Go through the material below and count the lines with the string "import"; the number is the whole answer.

BEGIN

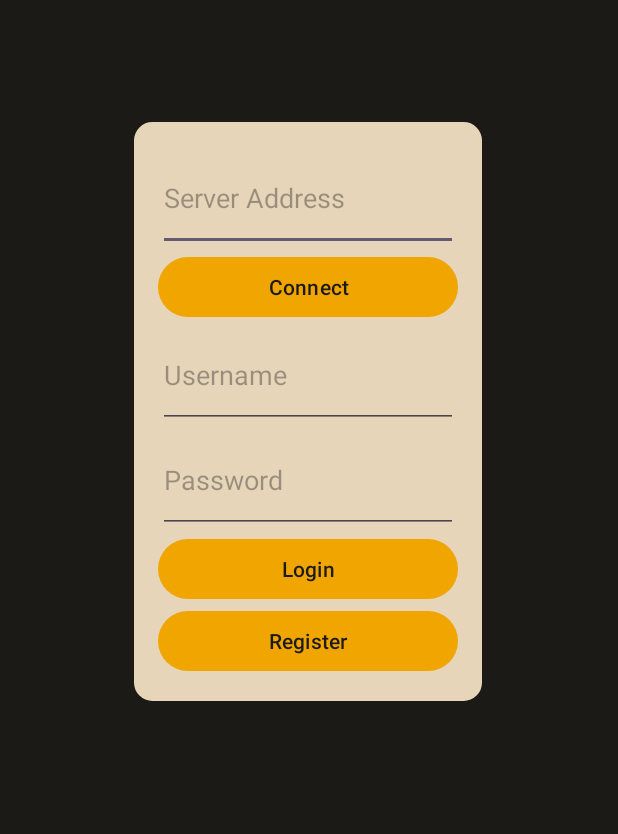
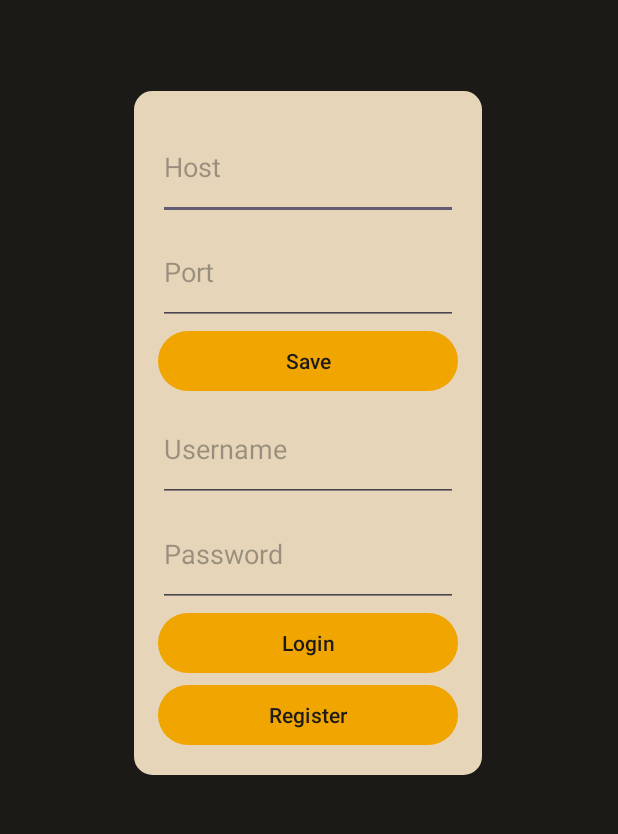
Before and after one commit to Francisco261199/SE-2023, an Android app: the screen it shows after launch (LoginActivity), on a phone screen of 412 x 824 dp, the part 249-1083 px from its top. Run offline under Robolectric (Android 15) with nearby library versions, the phone set to English and light mode, and no system bars.

Commit message:
Fixed previous commit overwrites

```diff
--- a/src/Android/Ding/app/src/main/java/com/se/ding/LoginActivity.java
+++ b/src/Android/Ding/app/src/main/java/com/se/ding/LoginActivity.java
@@ -27,6 +27,7 @@ import retrofit2.Call;
 import retrofit2.Callback;
 import retrofit2.Response;
 
+// Activity responsible for specifying server address, performing login and registering users
 public class LoginActivity extends AppCompatActivity {
     private EditText mUsernameEditText;
     private EditText mPasswordEditText;
@@ -37,46 +38,16 @@ public class LoginActivity extends AppCompatActivity {
         super.onCreate(savedInstanceState);
         setContentView(R.layout.activity_login);
 
-        FirebaseMessaging.getInstance().getToken()
-                .addOnCompleteListener(new OnCompleteListener<String>() {
-                    @Override
-                    public void onComplete(@NonNull Task<String> task) {
-                        if (!task.isSuccessful()) {
-                            Log.w("FCM", "Fetching FCM registration token failed", task.getException());
-                            return;
-                        }
-
-                        // Get new FCM registration token
-                        token = task.getResult();
-                        Log.d("FCM", token);
-                        Toast.makeText(LoginActivity.this, token, Toast.LENGTH_SHORT).show();
-                        Call<Void> call = Client.getService().registerDevice(new Token(token));
-                        call.enqueue(new Callback<Void>() {
-                            @Override
-                            public void onResponse(Call<Void> call, Response<Void> response) {
-                                if (response.isSuccessful()) {
-                                    Log.d("FCM", "Device Registered");
-                                } else {
-                                    Log.d("FCM", "Device Registration Failed");
-                                }
-                            }
-
-                            @Override
-                            public void onFailure(Call<Void> call, Throwable t) {
-                                // Handle the error
-                                Log.d("FCM", t.toString());
-                            }
-                        });
-                    }
-                });
-
-        EditText serverAddress = findViewById(R.id.server_edittext);
-        Button connectButton = findViewById(R.id.connect_button);
-        connectButton.setOnClickListener(v -> {
-            Log.d("WEB", "Before: " + Client.getBaseURL());
-            String address = serverAddress.getText().toString();
-            Client.setBaseURL(address);
-            Log.d("WEB", "After: " + Client.getBaseURL());
+        EditText serverHost = findViewById(R.id.server_host);
+        EditText serverPort = findViewById(R.id.server_port);
+        Button saveButton = findViewById(R.id.save_button);
+        // Save server information and send firebase device token
+        saveButton.setOnClickListener(v -> {
+            String host = serverHost.getText().toString();
+            String port = serverPort.getText().toString();
+            Client.setHost(host);
+            Client.setPort(port);
+            // Get firebase device token on start and register it with server. If he token is already registered, does nothing.
             FirebaseMessaging.getInstance().getToken()
                     .addOnCompleteListener(new OnCompleteListener<String>() {
                         @Override
@@ -89,7 +60,7 @@ public class LoginActivity extends AppCompatActivity {
                             // Get new FCM registration token
                             token = task.getResult();
                             Log.d("FCM", token);
-                            Toast.makeText(LoginActivity.this, token, Toast.LENGTH_SHORT).show();
+                            //Toast.makeText(LoginActivity.this, token, Toast.LENGTH_SHORT).show();
                             Call<Void> call = Client.getService().registerDevice(new Token(token));
                             call.enqueue(new Callback<Void>() {
                                 @Override
@@ -103,7 +74,6 @@ public class LoginActivity extends AppCompatActivity {
 
                                 @Override
                                 public void onFailure(Call<Void> call, Throwable t) {
-                                    // Handle the error
                                     Log.d("FCM", t.toString());
                                 }
                             });
@@ -116,16 +86,19 @@ public class LoginActivity extends AppCompatActivity {
         Button mLoginButton = findViewById(R.id.login_button);
         Button mRegisterButton = findViewById(R.id.register_button);
 
+        // perform login
         mLoginButton.setOnClickListener(v -> {
             String username = mUsernameEditText.getText().toString();
             String password = mPasswordEditText.getText().toString();
 
             LoginRequest loginRequest = new LoginRequest(username, password);
+            // create login request
             Call<Token> call = Client.getService().login(loginRequest);
             call.enqueue(new Callback<Token>() {
                 @Override
                 public void onResponse(Call<Token> call, Response<Token> response) {
                     if (response.isSuccessful()) {
+                        // get access token
                         Token accessToken = response.body();
                         // Save the access token for future requests
                         SharedPreferences sharedPref = getSharedPreferences("preferences", Context.MODE_PRIVATE);
@@ -133,6 +106,7 @@ public class LoginActivity extends AppCompatActivity {
                         editor.putString("access_token", accessToken.getToken());
                         editor.apply();
 
+                        // go to main activity
                         Intent intent = new Intent(LoginActivity.this, MainActivity.class);
                         startActivity(intent);
                         finish();
@@ -144,13 +118,13 @@ public class LoginActivity extends AppCompatActivity {
 
                 @Override
                 public void onFailure(Call<Token> call, Throwable t) {
-                    // Handle the error
                     Toast.makeText(LoginActivity.this, t.toString(), Toast.LENGTH_SHORT).show();
                     Log.d("WEB", t.toString());
                 }
             });
         });
 
+        // Registration menu
         mRegisterButton.setOnClickListener(v -> {
             // Create the dialog builder
             AlertDialog.Builder builder = new AlertDialog.Builder(this);
@@ -168,6 +142,7 @@ public class LoginActivity extends AppCompatActivity {
 
             AlertDialog dialog = builder.create();
 
+            // Register button
             registerButton.setOnClickListener(new View.OnClickListener()  {
                 @Override
                 public void onClick(View v) {
@@ -177,6 +152,7 @@ public class LoginActivity extends AppCompatActivity {
                     String password = passwordEditText.getText().toString();
                     String confirmPassword = confirmEditText.getText().toString();
 
+                    // Check if passwords match
                     if (password.equals(confirmPassword)) {
                         User newUser = new User(username, email, password);
                         Call<Void> call = Client.getService().createUser(newUser);
@@ -184,17 +160,15 @@ public class LoginActivity extends AppCompatActivity {
                             @Override
                             public void onResponse(Call<Void> call, Response<Void> response) {
                                 if (response.isSuccessful()) {
-                                    // Handle the success
                                     dialog.dismiss();
                                 } else {
-                                    // Handle the error
-                                    Log.d("WEB", "Response Fail");
+                                    Log.d("WEB", "Response Failed");
+                                    Toast.makeText(LoginActivity.this, "Response Failed", Toast.LENGTH_SHORT).show();
                                 }
                             }
 
                             @Override
                             public void onFailure(Call<Void> call, Throwable t) {
-                                // Handle the error
                                 Toast.makeText(LoginActivity.this, t.toString(), Toast.LENGTH_SHORT).show();
                                 Log.d("WEB", t.toString());
                             }
@@ -205,6 +179,7 @@ public class LoginActivity extends AppCompatActivity {
                 }
             });
 
+            // show registration menu
             dialog.show();
         });
     }
--- a/src/Android/Ding/app/src/main/java/com/se/ding/network/LoginRequest.java
+++ b/src/Android/Ding/app/src/main/java/com/se/ding/network/LoginRequest.java
@@ -1,5 +1,6 @@
 package com.se.ding.network;
 
+// User credential data structure for retrofit
 public class LoginRequest {
     private String username;
     private String password;
--- a/src/Android/Ding/app/src/main/java/com/se/ding/network/Stream.java
+++ b/src/Android/Ding/app/src/main/java/com/se/ding/network/Stream.java
@@ -1,5 +1,6 @@
 package com.se.ding.network;
 
+// Stream data structure for retrofit
 public class Stream {
     private String host;
     private String port;
--- a/src/Android/Ding/app/src/main/java/com/se/ding/network/Token.java
+++ b/src/Android/Ding/app/src/main/java/com/se/ding/network/Token.java
@@ -1,5 +1,6 @@
 package com.se.ding.network;
 
+// General token data structure for retrofit
 public class Token {
     private String token;
 
--- a/src/Android/Ding/app/src/main/java/com/se/ding/network/User.java
+++ b/src/Android/Ding/app/src/main/java/com/se/ding/network/User.java
@@ -1,5 +1,6 @@
 package com.se.ding.network;
 
+// User data structure for retrofit
 public class User {
     private String username;
     private String email;
--- a/src/Android/Ding/app/src/main/java/com/se/ding/network/Video.java
+++ b/src/Android/Ding/app/src/main/java/com/se/ding/network/Video.java
@@ -1,5 +1,6 @@
 package com.se.ding.network;
 
+// Video data structure for retrofit
 public class Video {
     private String id;
     private String path;
--- a/src/Android/Ding/app/src/main/res/layout/activity_login.xml
+++ b/src/Android/Ding/app/src/main/res/layout/activity_login.xml
@@ -25,19 +25,28 @@
         app:layout_constraintVertical_bias="0.3">
 
         <EditText
-            android:id="@+id/server_edittext"
+            android:id="@+id/server_host"
             android:layout_width="match_parent"
             android:layout_height="wrap_content"
-            android:hint="Server Address"
+            android:hint="@string/host"
+            android:minWidth="200dp"
+            android:minHeight="70dp"
+            android:textColor="@color/palette_color1" />
+
+        <EditText
+            android:id="@+id/server_port"
+            android:layout_width="match_parent"
+            android:layout_height="wrap_content"
+            android:hint="@string/port"
             android:minWidth="200dp"
             android:minHeight="70dp"
             android:textColor="@color/palette_color1" />
 
         <Button
-            android:id="@+id/connect_button"
+            android:id="@+id/save_button"
             android:layout_width="match_parent"
             android:layout_height="wrap_content"
-            android:text="Connect"
+            android:text="@string/save"
             android:textColor="@color/palette_color1"
             app:backgroundTint="@color/palette_color2" />
 
--- a/src/Android/Ding/app/src/main/res/values/strings.xml
+++ b/src/Android/Ding/app/src/main/res/values/strings.xml
@@ -53,4 +53,7 @@
     <string name="email">Email</string>
     <string name="registration">Registration</string>
     <string name="confirm_password">Confirm Password</string>
+    <string name="host">Host</string>
+    <string name="port">Port</string>
+    <string name="save">Save</string>
 </resources>
```
Also changed, not shown: src/Android/Ding/app/src/main/java/com/se/ding/MainActivity.java (+11 -6 lines), src/Android/Ding/app/src/main/java/com/se/ding/VideoAdapter.java (+8 -30 lines), src/Android/Ding/app/src/main/java/com/se/ding/VideoPlayerActivity.java (+18 -1 lines), src/Android/Ding/app/src/main/java/com/se/ding/network/Client.java (+19 -5 lines), src/Android/Ding/app/src/main/java/com/se/ding/network/MyFirebaseMessagingService.java (+6 -4 lines), src/Android/Ding/app/src/main/java/com/se/ding/network/WebInterface.java (+4 -3 lines), src/Android/Ding/app/src/main/res/layout/video_item.xml (+0 -8 lines), src/Android/Ding/app/src/main/res/layout/activity_video_player.xml (line endings or trailing spaces).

END

▶ [TASK SOLUTION]:
3